The experience of liturgy, I believe, should impact us in two ways.
First, good liturgy paints an alternative vision of reality. Good liturgy (and good preaching) wakes us up to the sinful condition of the status quo, presents the way the world could be and hints at pathways toward that future. It inspires us toward a different way in which our future might be created.
Second, good liturgy presents a gathering of the community of communities. Folks who have been shaping in their day-to-day reality something of that world to come gather together.
In sharing their stories, their common wisdom of what has happened and how they have experienced the sense of the sacred, my own eyes are opened. I am encouraged and inspired by the stories of others to approach the coming week with a freshness of spirit and new eyes. In so doing, I forge allies for the work ahead.
Unfortunately, even though I have presided at liturgy for almost 28 years, I have rarely experienced liturgy where that kind of energy and vision is released. As I participated in the annual Great Lakes Bioneers Detroit 7th Annual Conference, I did experience an uplift of spirit.
Bioneers was founded in 1990 by Kenny Ausubel and Nina Simons to "describe an emerging culture." As stated on the Bioneers website, the vision of Bioneers is to gather "social and scientific innovators from all walks of life and disciplines who have peered deep into the heart of living systems to understand how nature operates, and to mimic 'nature's operating instructions' to serve human ends without harming the web of life." Their satellite conference program, Beaming Bioneers, began in 2002.
Bioneers has many different year-round programs, such as a series of documentaries throughout the year in Santa Fe, N.M., and the San Francisco Bay Area that highlights the Bioneers vision, as well as a series of radio programs.
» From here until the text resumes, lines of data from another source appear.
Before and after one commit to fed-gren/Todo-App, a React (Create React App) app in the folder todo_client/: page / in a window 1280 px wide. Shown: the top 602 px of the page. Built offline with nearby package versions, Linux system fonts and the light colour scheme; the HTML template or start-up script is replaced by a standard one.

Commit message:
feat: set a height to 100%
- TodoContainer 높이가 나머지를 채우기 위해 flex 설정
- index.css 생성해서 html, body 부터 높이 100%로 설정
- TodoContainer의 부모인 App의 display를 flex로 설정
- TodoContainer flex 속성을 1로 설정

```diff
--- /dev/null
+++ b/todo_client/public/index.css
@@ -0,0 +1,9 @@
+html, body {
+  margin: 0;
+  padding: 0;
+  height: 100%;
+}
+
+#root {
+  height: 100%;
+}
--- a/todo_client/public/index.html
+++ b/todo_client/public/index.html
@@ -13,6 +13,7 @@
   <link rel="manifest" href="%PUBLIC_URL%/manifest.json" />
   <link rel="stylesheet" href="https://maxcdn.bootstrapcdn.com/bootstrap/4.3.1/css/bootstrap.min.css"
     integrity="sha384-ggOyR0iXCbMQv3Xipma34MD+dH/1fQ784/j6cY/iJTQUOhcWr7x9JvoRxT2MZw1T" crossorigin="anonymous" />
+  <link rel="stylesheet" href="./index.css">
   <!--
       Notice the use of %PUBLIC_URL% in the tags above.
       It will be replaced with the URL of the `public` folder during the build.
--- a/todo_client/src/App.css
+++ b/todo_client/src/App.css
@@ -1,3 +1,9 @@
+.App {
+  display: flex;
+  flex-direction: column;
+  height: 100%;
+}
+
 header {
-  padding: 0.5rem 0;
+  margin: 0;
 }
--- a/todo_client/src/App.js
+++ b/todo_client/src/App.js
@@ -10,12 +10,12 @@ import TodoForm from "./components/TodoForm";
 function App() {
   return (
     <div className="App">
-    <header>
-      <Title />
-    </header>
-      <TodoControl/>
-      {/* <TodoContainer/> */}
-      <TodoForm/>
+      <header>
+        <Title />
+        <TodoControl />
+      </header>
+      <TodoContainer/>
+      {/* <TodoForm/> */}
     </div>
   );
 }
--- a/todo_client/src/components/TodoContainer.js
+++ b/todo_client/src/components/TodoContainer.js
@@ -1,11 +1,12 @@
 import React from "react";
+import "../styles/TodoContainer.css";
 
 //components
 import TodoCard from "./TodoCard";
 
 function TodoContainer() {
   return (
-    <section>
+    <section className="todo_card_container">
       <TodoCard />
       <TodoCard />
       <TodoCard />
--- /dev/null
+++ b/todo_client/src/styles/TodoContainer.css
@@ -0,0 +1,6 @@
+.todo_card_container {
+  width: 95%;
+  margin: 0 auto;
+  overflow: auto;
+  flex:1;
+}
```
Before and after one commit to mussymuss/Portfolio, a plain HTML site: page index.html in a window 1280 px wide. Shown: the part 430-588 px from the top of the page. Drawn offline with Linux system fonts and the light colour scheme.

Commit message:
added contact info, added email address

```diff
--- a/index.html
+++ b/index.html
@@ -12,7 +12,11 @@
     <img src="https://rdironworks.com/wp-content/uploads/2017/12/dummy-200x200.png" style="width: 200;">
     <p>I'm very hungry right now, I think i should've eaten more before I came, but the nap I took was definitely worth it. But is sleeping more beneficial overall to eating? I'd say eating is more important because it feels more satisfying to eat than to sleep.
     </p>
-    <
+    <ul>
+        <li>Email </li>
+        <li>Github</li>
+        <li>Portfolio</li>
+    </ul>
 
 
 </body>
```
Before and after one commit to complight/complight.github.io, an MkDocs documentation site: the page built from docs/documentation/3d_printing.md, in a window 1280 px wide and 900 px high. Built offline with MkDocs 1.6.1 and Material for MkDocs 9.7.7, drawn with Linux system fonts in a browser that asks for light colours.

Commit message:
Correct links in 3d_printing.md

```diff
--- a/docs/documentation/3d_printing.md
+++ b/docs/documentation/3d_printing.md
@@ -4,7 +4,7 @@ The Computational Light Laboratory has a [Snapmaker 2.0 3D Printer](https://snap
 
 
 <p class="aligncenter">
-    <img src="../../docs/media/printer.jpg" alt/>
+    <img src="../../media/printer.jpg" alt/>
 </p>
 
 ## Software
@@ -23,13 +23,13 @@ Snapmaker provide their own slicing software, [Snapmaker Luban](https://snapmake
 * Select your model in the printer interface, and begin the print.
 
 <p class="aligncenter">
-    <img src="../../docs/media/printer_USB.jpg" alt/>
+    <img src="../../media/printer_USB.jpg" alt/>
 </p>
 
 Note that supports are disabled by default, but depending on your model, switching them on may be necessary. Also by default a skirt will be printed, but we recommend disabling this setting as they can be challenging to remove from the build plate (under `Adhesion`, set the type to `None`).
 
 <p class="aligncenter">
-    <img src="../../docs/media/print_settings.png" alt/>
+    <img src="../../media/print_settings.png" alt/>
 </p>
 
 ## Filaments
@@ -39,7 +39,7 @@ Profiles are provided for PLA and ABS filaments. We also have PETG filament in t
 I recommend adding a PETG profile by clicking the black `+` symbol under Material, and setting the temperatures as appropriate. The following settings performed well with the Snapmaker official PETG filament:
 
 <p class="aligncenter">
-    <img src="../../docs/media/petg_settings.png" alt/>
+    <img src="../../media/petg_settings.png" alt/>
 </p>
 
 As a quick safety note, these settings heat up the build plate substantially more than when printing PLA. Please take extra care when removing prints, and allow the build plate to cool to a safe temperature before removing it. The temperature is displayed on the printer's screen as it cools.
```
What lies at the heart of Bioneers, however, is the annual conference featuring visionaries in the application of nature's operating instructions and from the wisdom of indigenous cultures.
For a number of years, the originating site in San Rafael, Calif., has featured some of the pathfinders in the interface between understanding the natural world and application of its principles to bettering human society.
This year's plenary speakers include the fungi author Paul Stamets, Mary Evelyn Tucker of the Forum for Religion and Ecology at Yale, Philippe Cousteau Jr., champion of the ocean ecosystem and grandson of Jacques Cousteau, and many others.
Two things distinguish the Beaming Bioneers. First, the plenaries are bracketed by workshops. These workshops (or learnshops) are run by local folk who are applying and living Bioneers principles in their day-to-day vocation. Topics can range from how to recapture the commons to how to garden according to permaculture principles. Artists and music are also part of the Bioneers scene.
Second, the Bioneers conference creates a virtual community across the North American continent through satellite downlinks. This year, there are 23 sites, from Anchorage, Alaska, to Houston. The plenaries are viewed at each site, and local workshops reflective of that site's bioregion are also presented. Opportunities for networking abound.
Great Lakes Bioneers Detroit
Two IHM sisters, Gloria Rivera and Paula Cathcart, shared a vision of engaging the urban Detroit community in conversations that address our common ecological and eco-justice challenges.
After attending the conference in California, Sr. Gloria and Sr. Paula brought Bioneers to Detroit in 2005 as the first fully urban Bioneers Conference site. This year's conference took place Oct. 14-16 at Marygrove College.
Friday was Young Bioneers Day, which included tours of local centers of sustainable activity and workshops designed for youth. Exhibitors ranged from local environmental and eco-spirituality groups to alternative bookstores and cleaning products. In the midst of a community that has known its sense of challenges, Great Lakes Bioneers Detroit shone a bright light toward the possibility of a better future and modeled collaboration that transcends generations, races and the city/suburb divide.
This year, I presented a learnshop on the green burial movement ("What A Way to Go!").
Other learnshops addressed topics such as greenmapping, permaculture, immersion education and green alternatives to traditional cleaning products. The vegetarian meals and snacks were prepared from local sources, including Avalon Bakery and locally grown produce like Grown in Detroit.
Saturday evening, participants were treated to local singer-songwriters and poets. And like good liturgy, there was a sending forth ritual Sunday afternoon.
If the faith community is to be relevant in addressing the ecological, social and fiscal challenges of our age, it will be by allowing itself to become engaged with and partner with the dreamers and the practitioners of the new heaven and the new earth.